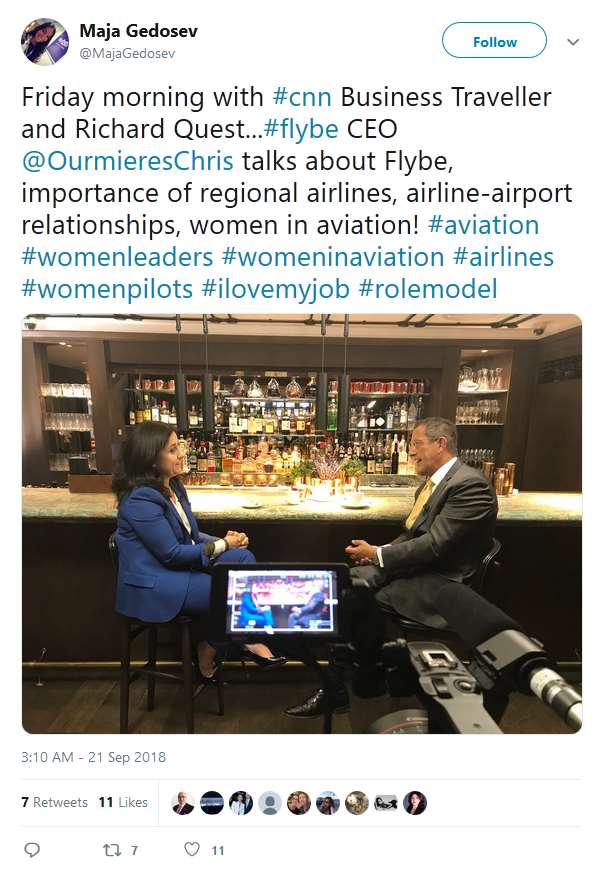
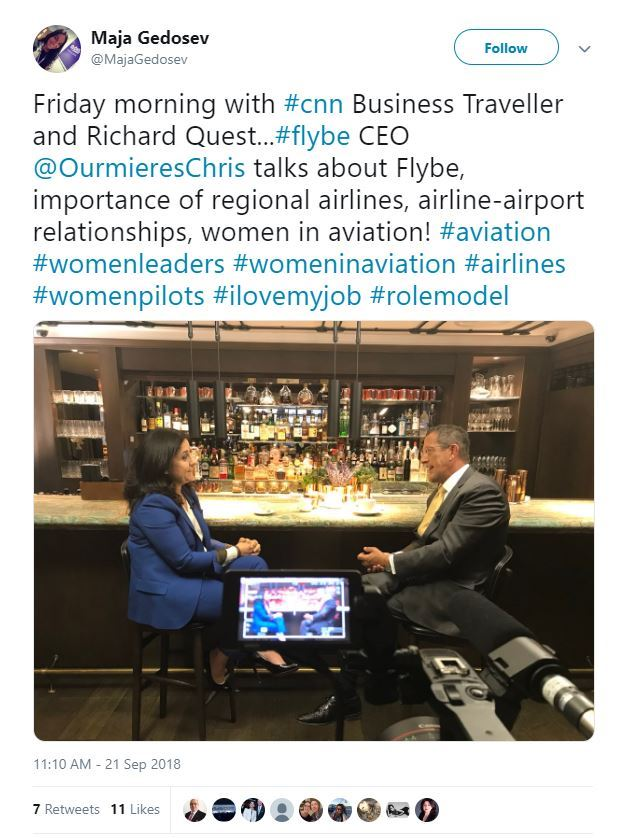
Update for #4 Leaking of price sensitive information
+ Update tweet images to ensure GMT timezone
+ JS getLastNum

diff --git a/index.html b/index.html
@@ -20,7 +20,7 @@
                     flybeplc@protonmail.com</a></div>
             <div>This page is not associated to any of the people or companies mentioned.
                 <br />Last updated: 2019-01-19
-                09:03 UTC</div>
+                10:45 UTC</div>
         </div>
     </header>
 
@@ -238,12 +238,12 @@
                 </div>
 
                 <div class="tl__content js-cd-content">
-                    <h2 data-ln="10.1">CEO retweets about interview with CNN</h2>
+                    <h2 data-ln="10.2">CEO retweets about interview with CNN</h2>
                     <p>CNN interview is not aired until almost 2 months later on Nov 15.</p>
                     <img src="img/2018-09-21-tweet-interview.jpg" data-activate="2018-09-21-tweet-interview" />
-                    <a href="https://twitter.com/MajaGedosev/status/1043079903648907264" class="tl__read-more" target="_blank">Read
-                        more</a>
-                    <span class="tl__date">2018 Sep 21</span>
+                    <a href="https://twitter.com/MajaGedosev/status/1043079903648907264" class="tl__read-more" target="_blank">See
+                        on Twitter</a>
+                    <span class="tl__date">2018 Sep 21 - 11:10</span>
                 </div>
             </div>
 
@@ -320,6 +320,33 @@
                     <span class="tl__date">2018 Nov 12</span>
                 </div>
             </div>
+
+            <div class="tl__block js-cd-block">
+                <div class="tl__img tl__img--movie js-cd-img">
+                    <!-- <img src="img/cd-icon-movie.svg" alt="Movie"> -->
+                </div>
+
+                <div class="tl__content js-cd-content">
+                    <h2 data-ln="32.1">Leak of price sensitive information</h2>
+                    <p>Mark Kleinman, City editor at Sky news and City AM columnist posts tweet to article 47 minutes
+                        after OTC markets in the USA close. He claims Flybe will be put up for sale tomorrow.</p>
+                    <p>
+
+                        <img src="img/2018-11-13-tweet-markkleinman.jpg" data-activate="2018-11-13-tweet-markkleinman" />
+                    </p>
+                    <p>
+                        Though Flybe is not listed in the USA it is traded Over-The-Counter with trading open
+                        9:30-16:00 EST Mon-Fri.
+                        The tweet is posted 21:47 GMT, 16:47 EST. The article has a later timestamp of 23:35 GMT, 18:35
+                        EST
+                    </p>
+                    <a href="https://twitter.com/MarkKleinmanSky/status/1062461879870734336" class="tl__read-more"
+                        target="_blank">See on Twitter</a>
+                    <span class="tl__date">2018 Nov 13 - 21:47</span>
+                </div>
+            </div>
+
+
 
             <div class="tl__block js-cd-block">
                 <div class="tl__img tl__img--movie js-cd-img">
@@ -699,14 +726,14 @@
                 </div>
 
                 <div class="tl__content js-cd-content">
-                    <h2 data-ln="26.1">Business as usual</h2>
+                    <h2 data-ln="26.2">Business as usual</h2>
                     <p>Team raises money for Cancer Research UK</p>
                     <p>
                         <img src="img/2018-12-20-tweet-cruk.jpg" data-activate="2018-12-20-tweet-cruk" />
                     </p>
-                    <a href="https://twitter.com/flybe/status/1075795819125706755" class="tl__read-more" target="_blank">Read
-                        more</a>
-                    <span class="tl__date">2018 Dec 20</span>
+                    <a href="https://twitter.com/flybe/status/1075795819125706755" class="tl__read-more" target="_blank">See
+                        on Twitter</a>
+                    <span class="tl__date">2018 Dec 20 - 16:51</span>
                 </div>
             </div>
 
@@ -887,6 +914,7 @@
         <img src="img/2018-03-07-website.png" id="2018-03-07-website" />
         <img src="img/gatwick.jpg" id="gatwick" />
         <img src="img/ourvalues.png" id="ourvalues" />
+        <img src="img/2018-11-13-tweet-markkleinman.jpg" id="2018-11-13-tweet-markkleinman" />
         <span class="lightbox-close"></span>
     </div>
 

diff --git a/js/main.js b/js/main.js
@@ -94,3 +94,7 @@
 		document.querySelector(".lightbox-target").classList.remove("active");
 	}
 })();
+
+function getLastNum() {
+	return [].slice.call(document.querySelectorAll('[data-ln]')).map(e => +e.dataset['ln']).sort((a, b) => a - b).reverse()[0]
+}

■ **Your goal**
Reproducing the whole listing above is not the task. Copy exactly only the lines from the one with "ensure GMT timezone" to the one with "<p>CNN interview is", both kept.

■ **Solution for this problem**
+ Update tweet images to ensure GMT timezone
+ JS getLastNum

diff --git a/index.html b/index.html
@@ -20,7 +20,7 @@
                     flybeplc@protonmail.com</a></div>
             <div>This page is not associated to any of the people or companies mentioned.
                 <br />Last updated: 2019-01-19
-                09:03 UTC</div>
+                10:45 UTC</div>
         </div>
     </header>
 
@@ -238,12 +238,12 @@
                 </div>
 
                 <div class="tl__content js-cd-content">
-                    <h2 data-ln="10.1">CEO retweets about interview with CNN</h2>
+                    <h2 data-ln="10.2">CEO retweets about interview with CNN</h2>
                     <p>CNN interview is not aired until almost 2 months later on Nov 15.</p>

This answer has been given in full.